Sink or Swim Method
I made up the name ¨the sink or swim¨ method for people who learn a language independently without the benefit of classes.
It does work. Generally, you learn just enough grammar vicariously so that people can understand what you are saying most of the time. You learn a lot of vocabulary and gradually find ways to string the words together so that people understand. Most people learn a foreign language this way. (In fact, creole languages developed because many people from different countries had to figure out how to communicate somehow).
I learned most of my French and Russian with the ¨sink or swim¨ method. I could not have communicated with Nina and her family in English, so I learned Russian. Nor could I have talked to Claudette unless I learned French. (Note: It was easier for me to learn with the ¨sink or swim¨ method than most people. I had some classes beforehand, and I also had a lot of experiences learning languages before I met Nina and Claudette):
My Final Thoughts
The best method for most students (and me, too) is the eclectic approach. The eclectic approach mixes these methodologies (though it relies more on the natural approach than any other method).
The best teachers know all the methods and use the optimum method for their students’ (or students’) needs, interests, and capabilities.
I have been blessed to see how each of these methods functions firsthand. I have also used bits and pieces of each method when I have tutored students. My polyglot method is based on the eclectic approach.
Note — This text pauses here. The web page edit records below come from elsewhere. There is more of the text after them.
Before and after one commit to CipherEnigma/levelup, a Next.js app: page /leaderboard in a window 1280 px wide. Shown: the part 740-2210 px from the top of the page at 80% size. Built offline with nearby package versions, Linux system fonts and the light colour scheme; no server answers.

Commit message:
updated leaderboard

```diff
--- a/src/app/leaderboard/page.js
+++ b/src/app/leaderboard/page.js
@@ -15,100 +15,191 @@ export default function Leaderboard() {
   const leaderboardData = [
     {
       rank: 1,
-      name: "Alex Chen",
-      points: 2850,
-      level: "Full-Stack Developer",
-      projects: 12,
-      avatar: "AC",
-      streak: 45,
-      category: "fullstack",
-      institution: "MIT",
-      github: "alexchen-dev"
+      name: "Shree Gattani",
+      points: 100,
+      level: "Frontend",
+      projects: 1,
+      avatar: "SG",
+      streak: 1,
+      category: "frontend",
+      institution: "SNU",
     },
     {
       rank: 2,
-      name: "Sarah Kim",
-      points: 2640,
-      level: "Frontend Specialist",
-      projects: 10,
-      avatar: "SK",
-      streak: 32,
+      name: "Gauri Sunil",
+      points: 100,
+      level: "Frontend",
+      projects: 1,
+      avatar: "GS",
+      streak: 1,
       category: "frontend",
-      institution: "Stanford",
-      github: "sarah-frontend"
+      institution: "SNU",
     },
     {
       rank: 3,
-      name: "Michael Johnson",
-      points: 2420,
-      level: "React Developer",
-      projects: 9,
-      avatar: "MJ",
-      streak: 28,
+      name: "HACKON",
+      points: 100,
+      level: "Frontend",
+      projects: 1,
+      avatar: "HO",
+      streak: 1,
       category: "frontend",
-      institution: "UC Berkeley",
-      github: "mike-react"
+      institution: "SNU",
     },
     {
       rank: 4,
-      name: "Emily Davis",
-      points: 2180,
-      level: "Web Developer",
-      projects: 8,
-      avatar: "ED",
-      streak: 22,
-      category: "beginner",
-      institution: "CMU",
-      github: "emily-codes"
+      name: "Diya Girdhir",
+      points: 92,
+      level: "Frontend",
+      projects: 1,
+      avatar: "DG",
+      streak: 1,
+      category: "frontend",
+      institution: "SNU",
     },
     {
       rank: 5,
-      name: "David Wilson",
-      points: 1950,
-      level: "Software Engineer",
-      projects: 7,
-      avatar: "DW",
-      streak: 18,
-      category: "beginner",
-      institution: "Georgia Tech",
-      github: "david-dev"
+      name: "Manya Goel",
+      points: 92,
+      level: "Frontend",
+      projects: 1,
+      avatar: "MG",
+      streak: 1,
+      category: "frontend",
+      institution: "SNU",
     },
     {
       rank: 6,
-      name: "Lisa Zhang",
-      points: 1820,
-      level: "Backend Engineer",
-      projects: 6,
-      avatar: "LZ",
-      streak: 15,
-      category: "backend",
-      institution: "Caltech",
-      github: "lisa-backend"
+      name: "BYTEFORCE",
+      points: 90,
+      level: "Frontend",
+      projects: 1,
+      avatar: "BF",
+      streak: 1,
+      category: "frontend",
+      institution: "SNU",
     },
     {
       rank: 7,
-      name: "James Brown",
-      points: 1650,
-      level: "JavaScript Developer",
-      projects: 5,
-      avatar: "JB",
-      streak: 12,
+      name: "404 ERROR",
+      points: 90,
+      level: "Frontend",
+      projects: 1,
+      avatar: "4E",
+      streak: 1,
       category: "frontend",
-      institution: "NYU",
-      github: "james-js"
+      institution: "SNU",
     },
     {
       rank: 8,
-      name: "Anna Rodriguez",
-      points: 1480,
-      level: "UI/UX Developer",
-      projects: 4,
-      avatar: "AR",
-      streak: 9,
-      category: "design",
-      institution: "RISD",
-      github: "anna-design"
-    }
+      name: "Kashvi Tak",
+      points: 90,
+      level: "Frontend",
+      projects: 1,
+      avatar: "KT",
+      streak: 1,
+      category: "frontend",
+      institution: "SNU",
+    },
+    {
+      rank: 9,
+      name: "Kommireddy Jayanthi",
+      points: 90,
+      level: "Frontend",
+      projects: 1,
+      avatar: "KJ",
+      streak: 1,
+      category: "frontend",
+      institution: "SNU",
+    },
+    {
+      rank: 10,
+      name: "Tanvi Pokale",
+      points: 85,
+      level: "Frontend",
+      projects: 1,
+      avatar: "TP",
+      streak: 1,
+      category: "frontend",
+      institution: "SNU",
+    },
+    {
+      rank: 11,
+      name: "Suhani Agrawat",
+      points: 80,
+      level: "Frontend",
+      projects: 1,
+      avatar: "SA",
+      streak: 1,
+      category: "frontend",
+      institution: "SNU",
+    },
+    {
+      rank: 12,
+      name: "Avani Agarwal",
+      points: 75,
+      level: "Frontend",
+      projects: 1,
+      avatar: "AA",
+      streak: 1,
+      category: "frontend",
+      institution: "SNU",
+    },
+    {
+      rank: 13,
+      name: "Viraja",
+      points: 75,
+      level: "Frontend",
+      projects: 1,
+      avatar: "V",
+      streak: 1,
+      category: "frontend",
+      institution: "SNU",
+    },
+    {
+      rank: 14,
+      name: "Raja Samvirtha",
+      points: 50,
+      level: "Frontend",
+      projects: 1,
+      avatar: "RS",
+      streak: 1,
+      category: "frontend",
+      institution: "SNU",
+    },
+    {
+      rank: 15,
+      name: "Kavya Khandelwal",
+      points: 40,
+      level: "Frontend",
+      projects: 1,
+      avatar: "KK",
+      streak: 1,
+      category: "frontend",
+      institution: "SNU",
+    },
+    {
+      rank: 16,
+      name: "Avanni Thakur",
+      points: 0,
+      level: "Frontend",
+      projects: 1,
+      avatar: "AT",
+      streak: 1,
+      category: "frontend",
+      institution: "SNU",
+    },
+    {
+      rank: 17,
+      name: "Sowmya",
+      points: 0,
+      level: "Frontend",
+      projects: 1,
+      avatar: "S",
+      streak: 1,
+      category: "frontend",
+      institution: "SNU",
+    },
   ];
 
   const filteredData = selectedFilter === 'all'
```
I will add, however, a lot of discussion of the cultural context of communication that is not typically covered in a language class. (Often, you can say a sentence perfectly in a foreign language and then find out the listeners heard something else because they are not as direct as or are more direct than in English). It is valuable for students to learn a bit about the history and culture of countries that speak the language.
Want me to help you learn Spanish or English using the polyglot (eclectic) approach? Check out my language classes.
Other Language Learning Related Posts
- Introducing The New Fifty-Plus Nomad Blog: The Perfect Place to Begin Your Long-Term Living and Traveling Abroad Adventures Over 50Visit the all-new Fifty-Plus Nomad blog and learn all my tips for long-term travel and living abroad gathered from my 16 years of first-hand experience.
- My Complex Language Learning History: How I Learned 4 Foreign Languages Without Going CrazyI have learned Spanish, French, Italian, and Russian using a wide variety of methods. Some were more successful than others. I believe the most effective way is to combine several methods like I do with my exclusive polyglot method.
- Check Out My One-on-One Spanish and English Classes in Merida, Mexico: I Can Help Anyone Learn Using My Exclusive Polyglot Method (Coming Soon)Introducing Fifty-Plus Nomad Spanish and English classes in my home in Merida, Mexico. Come learn Spanish or English using the same techniques used by polyglots to become fully conversational in multiple foreign languages
- What a Difference a Year Makes: How I Found Contentment with Friends and a Dog in Merida Despite CoronavirusWhile I haven’t written any posts, the last year (Summer 2020-Summer 2021) has been very eventful. I have developed some essential friendships, improved my health, and really settled down into my new life as an expat in Merida.
- Learning Vacations and Volunteering: The Most Overlooked Travel OptionsMy favorite type of group travel is volunteering and learning vacations. No aspect of group travel has so influenced who I am as a person and how I view the world.